This is kind of a deep subject for a Friday morning, but it's an important one, so I'm going to give it a go...
Over the course of my 15 years in the Human Resources profession, I have had the opportunity to interact with employees at various life stages. While I make it very clear to my clients and peers that being in HR does not = being a professional counselor, some people cannot help spilling their guts. Because I am an encourager by nature, I try to listen and offer support and resources wherever possible.
At least once or twice a year I have an employee express to me the intense inner conflict they feel between their religious/spiritual beliefs and their need to work for a paycheck in order to support their family. Typically they express this conflict with phrases such as:
- I desire to do something meaningful with my life, but I have to make a living.
- I want to serve humanity and I don't feel like I can do that in the business world.
- I want to use the talents and gifts God has given me but my current job doesn't let me do that.
- I don't feel like I am being authentic.
- I feel like I am wasting time!
My undergraduate degree is in Theology and my earlier career aspirations involved being in the ministry. Time and circumstance dictated that I change my plans and "get a real job." I fought that reality kicking and screaming for a long time. So believe me when I say I know how it feels when your inner spiritual world and your heart's desires are in conflict with your day-to-day life. Over time I have been granted peace and comfort. It is clear to me that it's completely possible to integrate our faith and our work in the business world - and for many of us, it may even be our calling. I didn't come to this confidence overnight - it was/is a journey that took a lot of time, effort, and God's grace.
Your journey will be different than mine is, but perhaps some of these resources that helped me will be useful to you:
- The Book of Ecclesiastes. This is one of my favorite books in the Bible - Solomon's exposition of the seeming contradictions in life "under the sun" and life "above the sun" are as relevant today as they were thousands of years ago. As I read it, it seems that one of the core themes of the book is that our faith is most important - and we express our faith through how we handle our work and our relationships (hmmmmm - kind of makes you realize why "work-family" issues are such a hot topic...).
- Learn basic facts about stress and anxiety so you can separate out when you are having a genuine question of faith, and when it's a normal stress reaction and you need to pay better attention to your physical/emotional health.
- Loving Monday: Succeeding in Business Without Selling Your Soul by John Beckett is a very encouraging book for those seeking to make more of their God-given gifts in a capitalistic business climate.
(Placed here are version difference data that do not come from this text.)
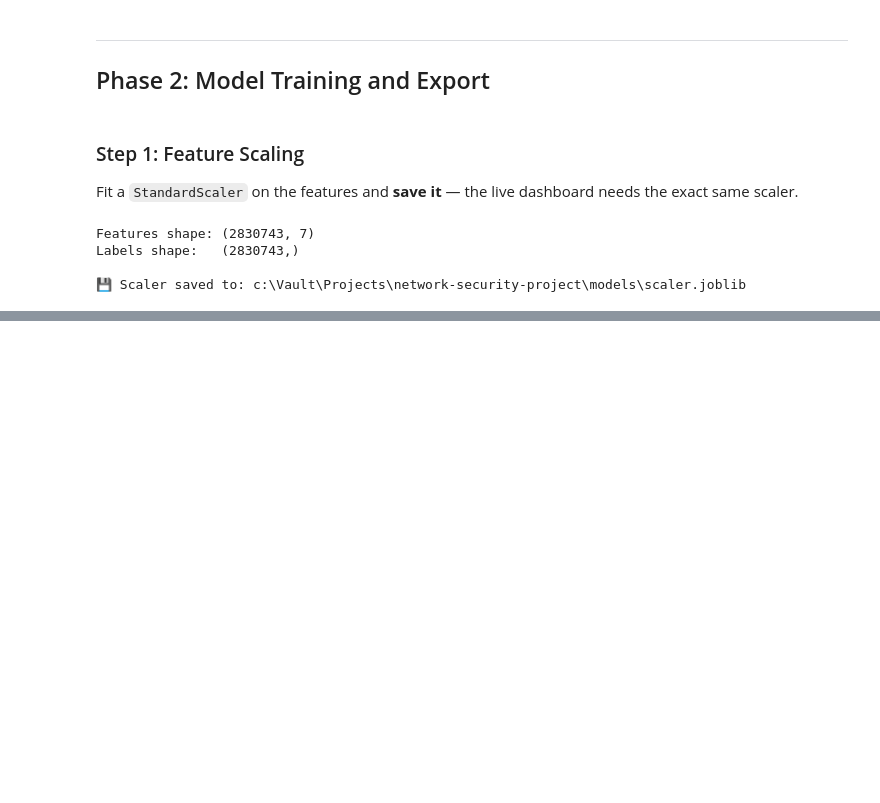
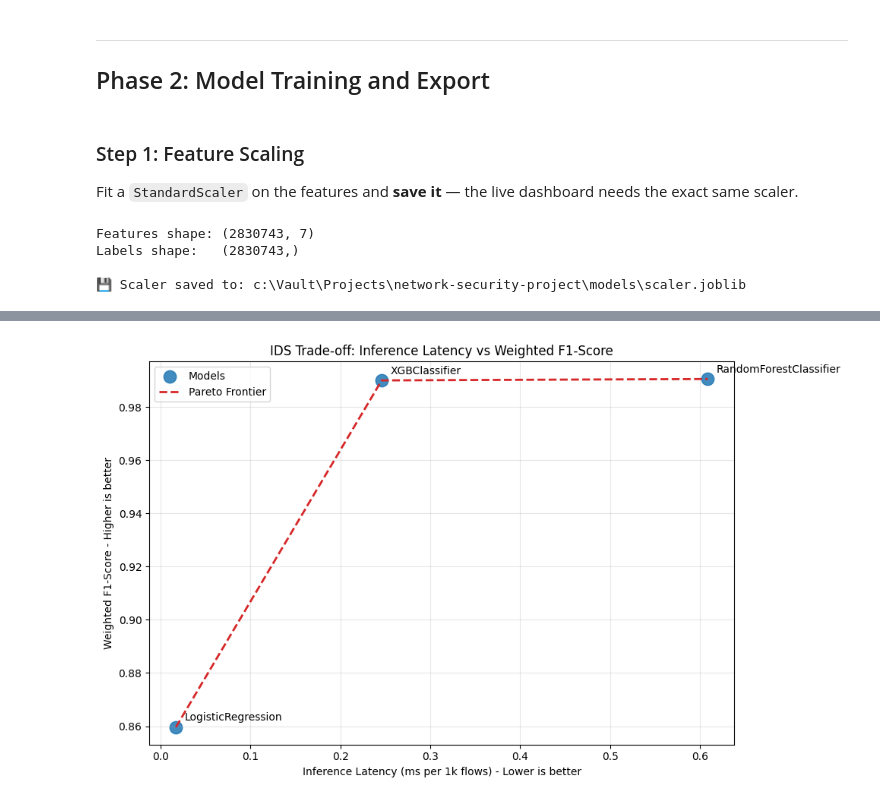
Before and after one commit to RoshanDavis/network-security-project, a Jupyter notebook: notebooks/ids_training_pipeline.ipynb, the cells around one changed output, grey strips where cells are left out. Cells and saved outputs as stored; diff of their text form; code cells hidden in the pictures; blank space fills up the shorter version.

```diff
--- a/notebooks/ids_training_pipeline.ipynb
+++ b/notebooks/ids_training_pipeline.ipynb
@@ -258,18 +244,0 @@ Print the **F1-score** (weighted) and **Confusion Matrix**.
-# %%
-y_pred = model.predict(X_test)
-
-f1 = f1_score(y_test, y_pred, average='weighted')
-cm = confusion_matrix(y_test, y_pred)
-
-print("=" * 50)
-print(f"  Weighted F1-Score: {f1:.4f}")
-print("=" * 50)
-
-print(f"\nConfusion Matrix:")
-print(f"                 Predicted")
-print(f"                 Benign  Attack")
-print(f"  Actual Benign  {cm[0][0]:>7,}  {cm[0][1]:>6,}")
-print(f"  Actual Attack  {cm[1][0]:>7,}  {cm[1][1]:>6,}")
-
-print(f"\n📋 Full Classification Report:")
-print(classification_report(y_test, y_pred, target_names=['Benign', 'Attack']))
@@ -298,0 +341,67 @@ weighted avg       0.99      0.99      0.99    566149
+# %%
+results_df = pd.DataFrame(results_records)
+results_df = results_df.sort_values('Weighted F1-Score', ascending=False).reset_index(drop=True)
+
+print("=" * 90)
+print("Model Performance Summary (sorted by Weighted F1-Score)")
+print("=" * 90)
+print(results_df.to_string(index=False, float_format=lambda v: f"{v:.4f}"))
+
+lat_col = 'Inference Latency (ms per 1k flows)'
+f1_col = 'Weighted F1-Score'
+
+sorted_by_latency = results_df.sort_values(lat_col).reset_index(drop=True)
+pareto_points = []
+best_f1_so_far = -np.inf
+
+for _, row in sorted_by_latency.iterrows():
+    if row[f1_col] > best_f1_so_far:
+        pareto_points.append({
+            'Model': row['Model'],
+            lat_col: row[lat_col],
+            f1_col: row[f1_col],
+        })
+        best_f1_so_far = row[f1_col]
+
+pareto_df = pd.DataFrame(pareto_points)
+
+plt.figure(figsize=(10, 6))
+plt.scatter(
+    results_df[lat_col],
+    results_df[f1_col],
+    s=140,
+    alpha=0.85,
+    color='tab:blue',
+    label='Models'
+ )
+
+for _, row in results_df.iterrows():
+    plt.annotate(
+        row['Model'],
+        (row[lat_col], row[f1_col]),
+        textcoords='offset points',
+        xytext=(8, 6),
+        ha='left'
+    )
+
+if len(pareto_df) >= 2:
+    plt.plot(
+        pareto_df[lat_col],
+        pareto_df[f1_col],
+        linestyle='--',
+        linewidth=2,
+        color='tab:red',
+        label='Pareto Frontier'
+    )
+
+plt.title('IDS Trade-off: Inference Latency vs Weighted F1-Score')
+plt.xlabel('Inference Latency (ms per 1k flows) - Lower is better')
+plt.ylabel('Weighted F1-Score - Higher is better')
+plt.grid(alpha=0.3)
+plt.legend()
+plt.tight_layout()
+plt.show()
+
+best_model_name = results_df.loc[0, 'Model']
+print(f"\n🏆 Top model by Weighted F1-Score: {best_model_name}")
+# %% [output]
@@ -298,0 +415 @@ weighted avg       0.99      0.99      0.99    566149
+[figure, added]
```
Also changed, not shown: parts of 13 cells of this notebook, 2 other files.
Beckett explains clearly how profit is not incongruent with grace and service to humanity.
- Faith that God is in charge of the universe - I am not. God is perfectly aware of where I am at in my career and if he wanted me to be somewhere else, I would be. I don't mean resignation - I mean an active faith that says "Now what can I do to use my talents and be of service right here and now?"
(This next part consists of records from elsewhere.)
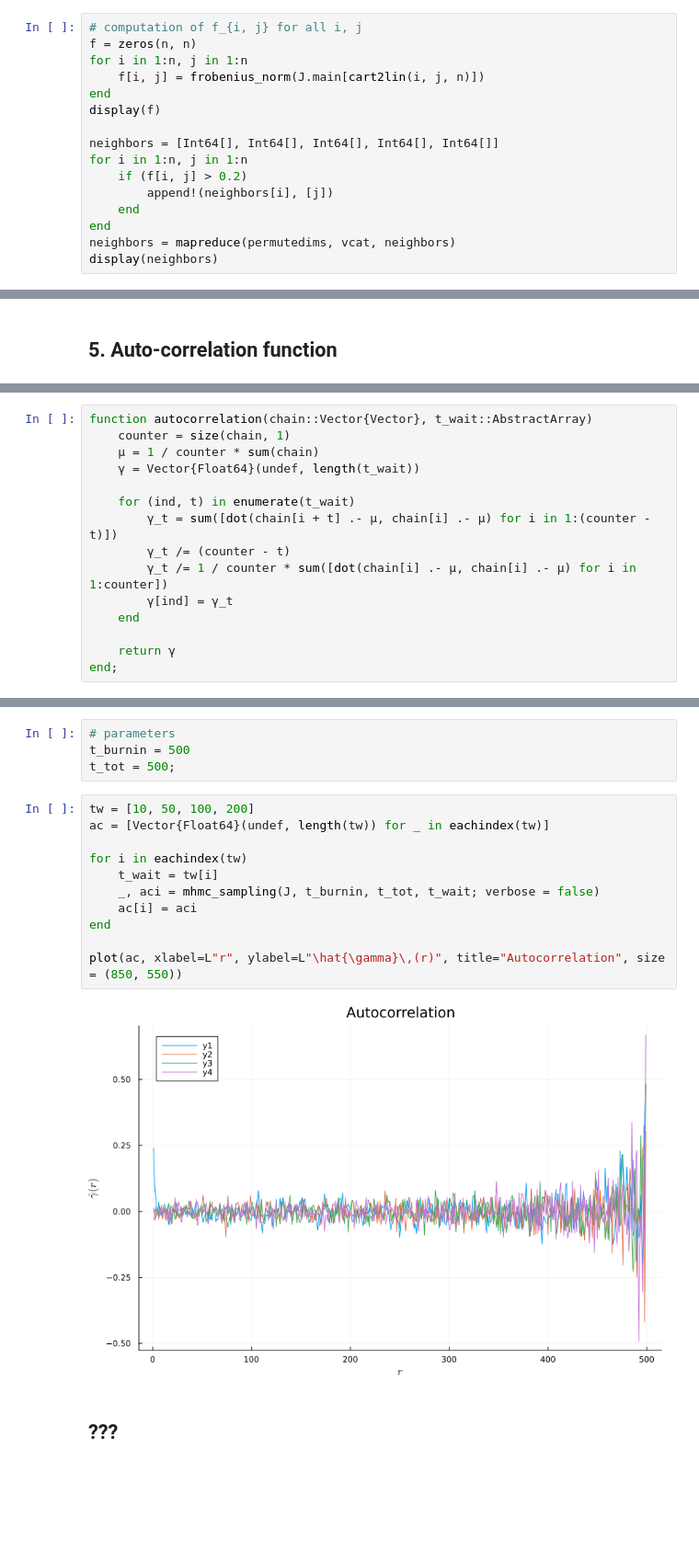
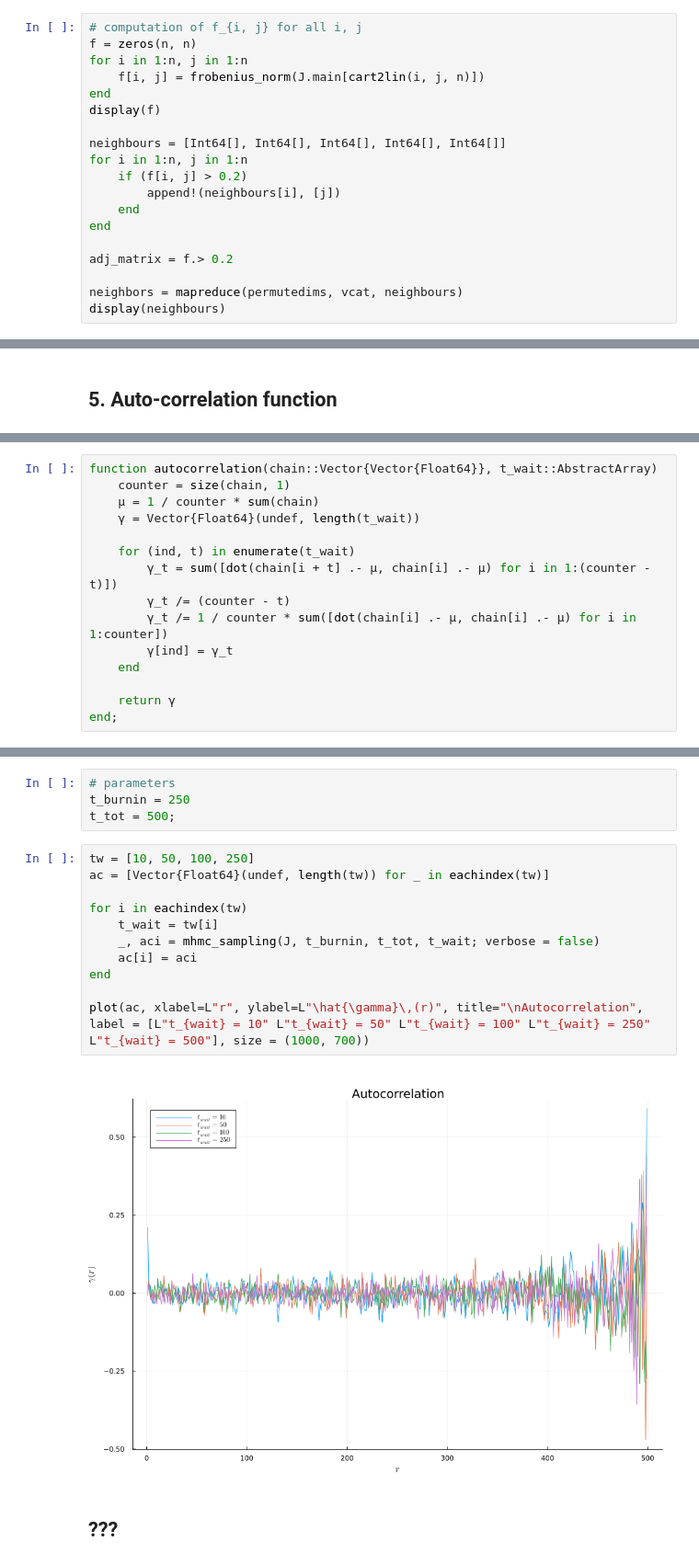
Before and after one commit to caporali/models_and_algorithms_project, a Jupyter notebook: project/main.ipynb, the cells around one changed output, grey strips where cells are left out. Shown at 92% size. Saved outputs shown, nothing was run; the diff lists cells and outputs as text; blank space fills up the shorter version.

Commit message:
Minor changes: - added plots for the interaction graphs - added labels for the autocorrelation plots

```diff
--- a/project/main.ipynb
+++ b/project/main.ipynb
@@ -306,14 +308,17 @@ for i in 1:n, j in 1:n
 end
 display(f)
 
-neighbors = [Int64[], Int64[], Int64[], Int64[], Int64[]]
+neighbours = [Int64[], Int64[], Int64[], Int64[], Int64[]]
 for i in 1:n, j in 1:n
 	if (f[i, j] > 0.2)
-		append!(neighbors[i], [j])
+		append!(neighbours[i], [j])
 	end
 end
-neighbors = mapreduce(permutedims, vcat, neighbors)
-display(neighbors)
+
+adj_matrix = f.> 0.2
+
+neighbors = mapreduce(permutedims, vcat, neighbours)
+display(neighbours)
 # %% [output]
 5×5 Matrix{Float64}:
  0.0218726  0.730774   0.840845   0.174598   0.110648
@@ -656,6 +677,6 @@ A monte Carlo estimator for it is
 \end{align*}
 # %%
-function autocorrelation(chain::Vector{Vector}, t_wait::AbstractArray)
+function autocorrelation(chain::Vector{Vector{Float64}}, t_wait::AbstractArray)
 	counter = size(chain, 1)
 	μ = 1 / counter * sum(chain)
 	γ = Vector{Float64}(undef, length(t_wait))
@@ -699,21 +721,22 @@ function mhmc_sampling(J::PottsParam, t_burnin::Int64, t_tot::Int64, t_wait::Int
 end;
 # %%
 # parameters
-t_burnin = 500
+t_burnin = 250
 t_tot = 500;
 # %%
-tw = [10, 50, 100, 200]
+tw = [10, 50, 100, 250]
 ac = [Vector{Float64}(undef, length(tw)) for _ in eachindex(tw)]
 
 for i in eachindex(tw)
 	t_wait = tw[i]
 	_, aci = mhmc_sampling(J, t_burnin, t_tot, t_wait; verbose = false)
 	ac[i] = aci
 end
 
-plot(ac, xlabel=L"r", ylabel=L"\hat{\gamma}\,(r)", title="Autocorrelation", size = (850, 550))
+plot(ac, xlabel=L"r", ylabel=L"\hat{\gamma}\,(r)", title="\nAutocorrelation",
+label = [L"t_{wait} = 10" L"t_{wait} = 50" L"t_{wait} = 100" L"t_{wait} = 250" L"t_{wait} = 500"], size = (1000, 700))
 # %% [output]
-[figure, old version]
+[figure, new version]
 # %% [markdown]
 ## ???
 # %%
```
Also changed, not shown: parts of 7 cells of this notebook.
Thomas Merton has powerful words on this subject in his book Ways of Meditation (as excerpted in Devotional Classics: Revised Edition: Selected Readings for Individuals and Groups). Merton was an early 20th century French Philosopher and Trappist Monk who addressed the apparent conflict between faith and work this way:
"Under the pretext that what is 'within' is in fact real, spiritual, supernatural, etc., one cultivates neglect and contempt for the 'external' as worldly, sensual, materialistic, and opposed to grace. This is bad theology and bad asceticism. In fact, it is bad in every respect because instead of accepting reality as it is, we reject it in order to explore some perfect realm of abstract ideals which in fact has no reality at all. Very often the inertia and repugnance which characterize the so-called 'spiritual life' of many Christians could perhaps be cured by a simple respect for the concrete realities of every-day life, for nature, for the body, for one's work, one's friends, one's surroundings, etc."
I believe that our times of personal crisis over our worth and our meaning in the workplace are cosmic prompts for us to examine our faith and ask ourselves how well we are truly living it in our daily, mundane lives. Are we genuine and authentic to what we claim to believe? If our beliefs are never challenged, then how do we really come to know what we believe? Are we willing to live out our beliefs even if we aren't 100% happy with our physical circumstances?
Like I said...it's a deep subject for Friday morning. How do you see it? Please take a few minutes to comment and share with our readers.